EXERCISE DESCRIPTION - Search the entries below for the word "import" and copy each line that has it.

INPUT -
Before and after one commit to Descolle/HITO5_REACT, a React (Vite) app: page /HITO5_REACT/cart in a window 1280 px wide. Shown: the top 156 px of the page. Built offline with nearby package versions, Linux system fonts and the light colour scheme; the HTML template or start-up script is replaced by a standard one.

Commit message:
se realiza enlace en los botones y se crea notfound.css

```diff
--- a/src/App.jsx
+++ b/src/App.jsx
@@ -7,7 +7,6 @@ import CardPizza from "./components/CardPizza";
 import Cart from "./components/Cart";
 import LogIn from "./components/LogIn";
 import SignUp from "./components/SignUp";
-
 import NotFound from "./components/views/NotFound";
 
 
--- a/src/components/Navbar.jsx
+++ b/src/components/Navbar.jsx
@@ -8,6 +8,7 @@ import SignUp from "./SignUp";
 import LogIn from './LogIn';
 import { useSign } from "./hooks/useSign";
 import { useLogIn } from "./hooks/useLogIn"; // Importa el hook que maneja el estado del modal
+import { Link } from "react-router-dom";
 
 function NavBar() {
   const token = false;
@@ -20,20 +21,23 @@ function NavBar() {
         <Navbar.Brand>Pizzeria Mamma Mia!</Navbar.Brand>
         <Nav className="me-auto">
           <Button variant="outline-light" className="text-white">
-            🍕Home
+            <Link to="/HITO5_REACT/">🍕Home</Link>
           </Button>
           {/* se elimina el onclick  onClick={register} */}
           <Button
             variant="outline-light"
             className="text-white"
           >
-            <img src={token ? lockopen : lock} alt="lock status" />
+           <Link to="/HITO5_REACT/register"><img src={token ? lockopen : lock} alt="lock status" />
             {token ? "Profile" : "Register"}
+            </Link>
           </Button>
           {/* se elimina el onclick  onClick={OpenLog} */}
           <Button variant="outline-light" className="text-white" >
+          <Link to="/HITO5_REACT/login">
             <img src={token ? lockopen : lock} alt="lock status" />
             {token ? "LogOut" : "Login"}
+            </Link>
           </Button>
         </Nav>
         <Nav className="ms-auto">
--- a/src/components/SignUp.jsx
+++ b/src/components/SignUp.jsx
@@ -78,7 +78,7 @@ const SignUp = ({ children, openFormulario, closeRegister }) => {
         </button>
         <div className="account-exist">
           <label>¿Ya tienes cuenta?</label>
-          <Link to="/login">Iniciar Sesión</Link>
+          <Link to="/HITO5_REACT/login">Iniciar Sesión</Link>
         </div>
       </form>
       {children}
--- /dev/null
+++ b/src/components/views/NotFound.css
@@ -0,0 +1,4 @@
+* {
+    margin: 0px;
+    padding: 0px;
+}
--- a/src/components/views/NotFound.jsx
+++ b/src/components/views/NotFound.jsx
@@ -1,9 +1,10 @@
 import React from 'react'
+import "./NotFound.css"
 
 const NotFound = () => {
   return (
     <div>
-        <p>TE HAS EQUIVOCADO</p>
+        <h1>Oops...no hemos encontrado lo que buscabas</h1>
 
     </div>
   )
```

SOLUTION BELOW -
@@ -7,7 +7,6 @@ import CardPizza from "./components/CardPizza";
 import Cart from "./components/Cart";
 import LogIn from "./components/LogIn";
 import SignUp from "./components/SignUp";
 import NotFound from "./components/views/NotFound";
@@ -8,6 +8,7 @@ import SignUp from "./SignUp";
 import LogIn from './LogIn';
 import { useSign } from "./hooks/useSign";
 import { useLogIn } from "./hooks/useLogIn"; // Importa el hook que maneja el estado del modal
+import { Link } from "react-router-dom";
 import React from 'react'
+import "./NotFound.css"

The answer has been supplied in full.